The trailer for Space Station 76 sold me…on the idea that I never need to see this movie.
Its slogan might have been “Yes, this is your grandfather’s space station!” because the film’s a send-up of 1970s sf. That could be a funny premise for original humor. However, you can see from the trailer that Space Station 76 covers much the same ground as Quark, an sf parody acually made in the 1970s. Quark bombed and went off the air two months after it premiered, something the producers of Space Station 76 ought to have taken as a warning.
Someone who worked on the new movie accidentally revealed the bottom line to the Los Angeles Times:
“It’s like ‘Peyton Place’ in outer space,” offers production designer Seth Reed, who only had four weeks to prep the low-budget film and found inspiration in everything from midcentury architects like Pierre Koenig to the 1971 “The Practical Encyclopedia of Good Decorating and Home Improvement” (a few sets are still available on Amazon).
Well, that would explain a great deal of what you see in the trailer.
It doesn’t remind me of Quark at all: Quark was made with actual affection for the source material by people who genuinely liked Star Trek. This trailer makes this film looks like they just wanted to do a lame rehash of Anchorman but neglected to write any funny parts, and figured setting it someplace different was enough.

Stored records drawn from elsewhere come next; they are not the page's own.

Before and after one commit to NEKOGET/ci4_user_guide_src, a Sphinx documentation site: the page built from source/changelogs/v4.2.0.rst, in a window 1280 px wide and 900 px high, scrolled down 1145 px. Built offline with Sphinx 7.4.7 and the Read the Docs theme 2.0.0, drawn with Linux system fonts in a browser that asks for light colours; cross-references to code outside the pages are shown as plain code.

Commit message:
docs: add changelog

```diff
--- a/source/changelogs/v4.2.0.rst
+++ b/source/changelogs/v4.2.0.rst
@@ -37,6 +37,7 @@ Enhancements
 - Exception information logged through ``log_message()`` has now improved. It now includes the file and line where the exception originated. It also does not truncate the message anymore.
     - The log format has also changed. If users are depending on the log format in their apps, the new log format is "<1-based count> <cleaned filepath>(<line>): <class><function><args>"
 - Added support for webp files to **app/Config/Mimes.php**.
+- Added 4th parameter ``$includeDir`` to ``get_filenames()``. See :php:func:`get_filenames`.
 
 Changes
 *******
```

Who are those actors? About all I can say with any certainty is that the casting call wasn’t held in Calcutta, about the only cheaper source of unknown actors I can imagine.
Mike: It COULD be worse. It could be…SPACE STATION 666! Martin

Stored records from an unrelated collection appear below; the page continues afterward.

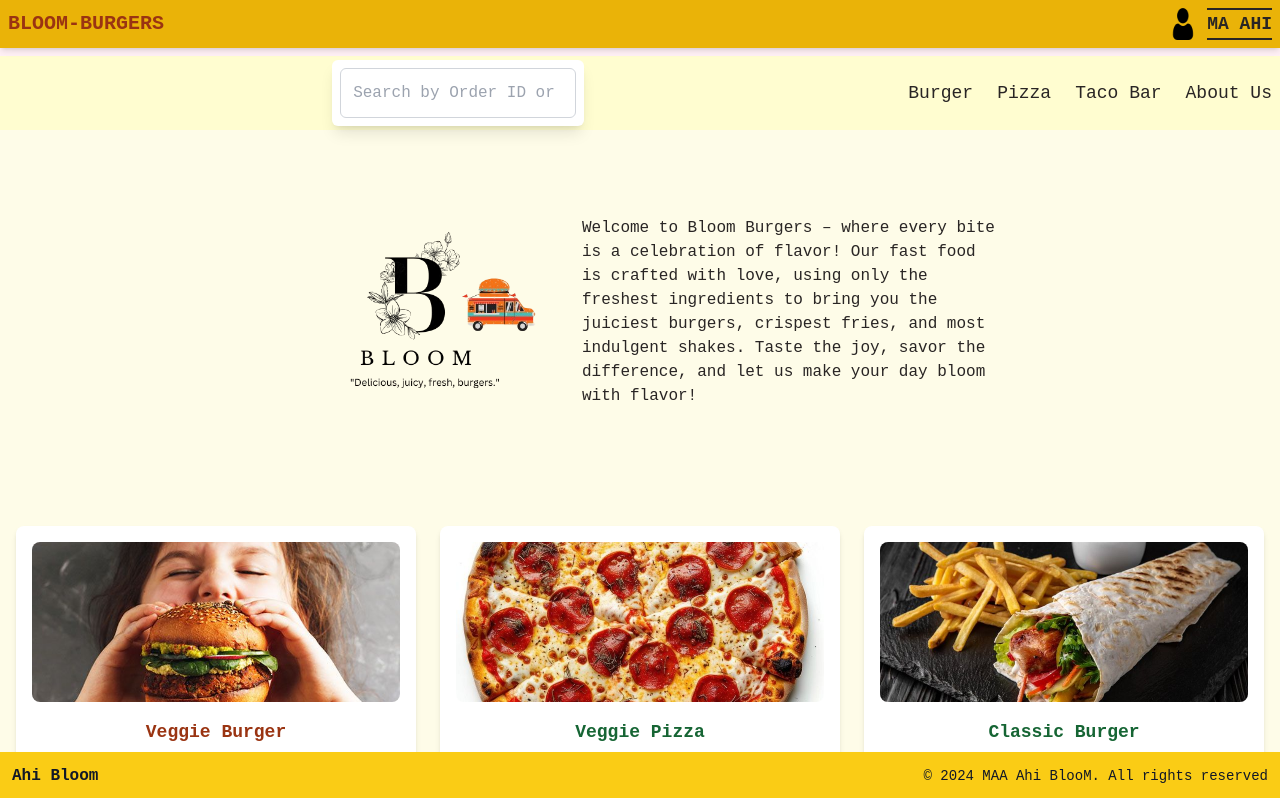
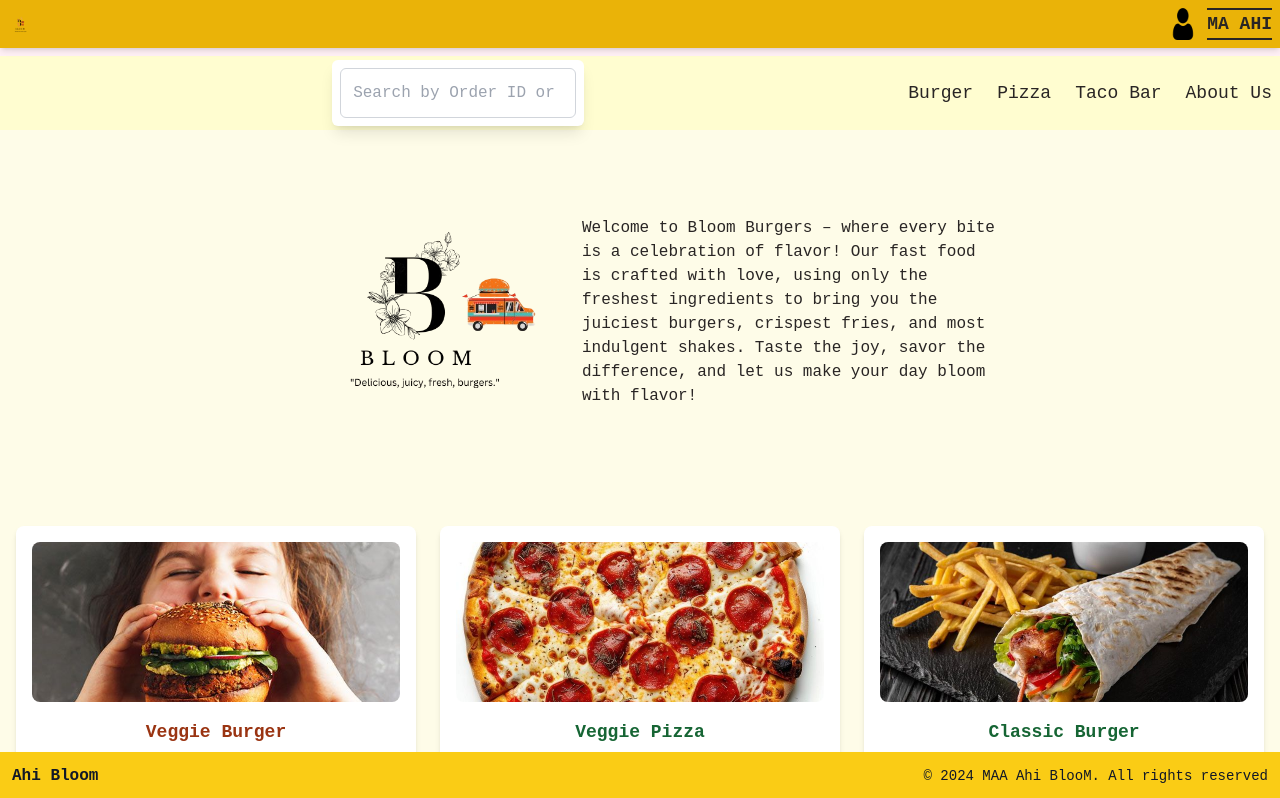
Before and after one commit to Adib-MAAhi/bloom-fast-foods, a React (Vite) app in the folder fast-fd/: page / in a window 1280 px wide. Shown: the top 798 px of the page. Built offline with nearby package versions, Linux system fonts and the light colour scheme.

Commit message:
add new images

```diff
--- a/fast-fd/src/ui/Header.jsx
+++ b/fast-fd/src/ui/Header.jsx
@@ -7,7 +7,7 @@ function Header() {
         <header className="flex flex-col shadow-md z-10 top-0 left-0 fixed w-full justify-between items-center p-2 sm:flex-row bg-yellow-500 text-stone-800 ">
             <div className="flex items-center space-x-4">
                 <Link className="uppercase text-orange-800 font-semibold text-xl " to="/">
-                    Bloom-Burgers
+                    <img className="w-6 h-8" src="images/BloomBurger.png" alt="" />
                 </Link>
             </div>
             <div>
```
Also changed, not shown: fast-fd/public/images/BloomBurger.png (added).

Not all of the actors are unknown. Jerry O’Connell has been in some real movies, (Stand by Me, Jerry Maguire, et al.) and was a star of the sf tv series Sliders for a few seasons.

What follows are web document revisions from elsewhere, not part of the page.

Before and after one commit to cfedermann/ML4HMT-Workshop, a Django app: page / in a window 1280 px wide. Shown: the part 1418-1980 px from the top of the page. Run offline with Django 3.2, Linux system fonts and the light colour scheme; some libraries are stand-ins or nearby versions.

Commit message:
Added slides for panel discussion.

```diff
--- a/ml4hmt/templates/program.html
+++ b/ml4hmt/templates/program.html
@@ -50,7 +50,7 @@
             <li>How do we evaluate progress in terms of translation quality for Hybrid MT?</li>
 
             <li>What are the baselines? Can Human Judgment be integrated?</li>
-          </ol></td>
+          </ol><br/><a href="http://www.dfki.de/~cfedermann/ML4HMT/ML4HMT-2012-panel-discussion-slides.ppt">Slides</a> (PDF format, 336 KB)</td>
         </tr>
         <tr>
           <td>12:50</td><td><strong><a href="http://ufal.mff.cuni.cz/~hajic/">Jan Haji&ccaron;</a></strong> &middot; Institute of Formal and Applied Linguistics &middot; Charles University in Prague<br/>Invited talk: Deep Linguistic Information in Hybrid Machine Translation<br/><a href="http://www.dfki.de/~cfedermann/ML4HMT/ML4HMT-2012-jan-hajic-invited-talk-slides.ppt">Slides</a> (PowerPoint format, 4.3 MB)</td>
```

A minuscule budget, or a compressed schedule, does not necessarily doom a film, if the production designer is plucky and pure of heart. My favorite example, with bargain-basement sets and props that look pretty good to my eye, is 1974’s Dark Star.
Many another 1970s movie costing far, far more than sixty thousand dollars failed to be a better SF film than Dark Star. (Your taste may vary.)
So, Taral, just curious, how many films have you cast? And where?
This trailer might get the bad taste out of the mouth, both depressing and uplifting at the same time:
Nice to see “Quark” get a mention. It’s possibly my favorite sf tv show (I don’t have a high opinion of sf tv shows) yet I’ve never encountered anyone else who has ever heard of it, let alone seen it. That Buck Henry!
As a huge 70s anything fan (I’m at that nostalgic age, alas), I am looking forward to this dreckfest. The art direction seems a little “Solaris” meets “2001” with a dash of “Buck Rogers” for mouth feel.
“Dark Star” is my favorite sf movie. If only all sf movies were half as good as it is… I agree that “Dark Star” also demonstrates that good sf not only doesn’t need sacks of money, it shouldn’t get sacks of money. The money encourages the wrong parts. Where do sacks of money lead? Guardians of the Galaxy, that’s where.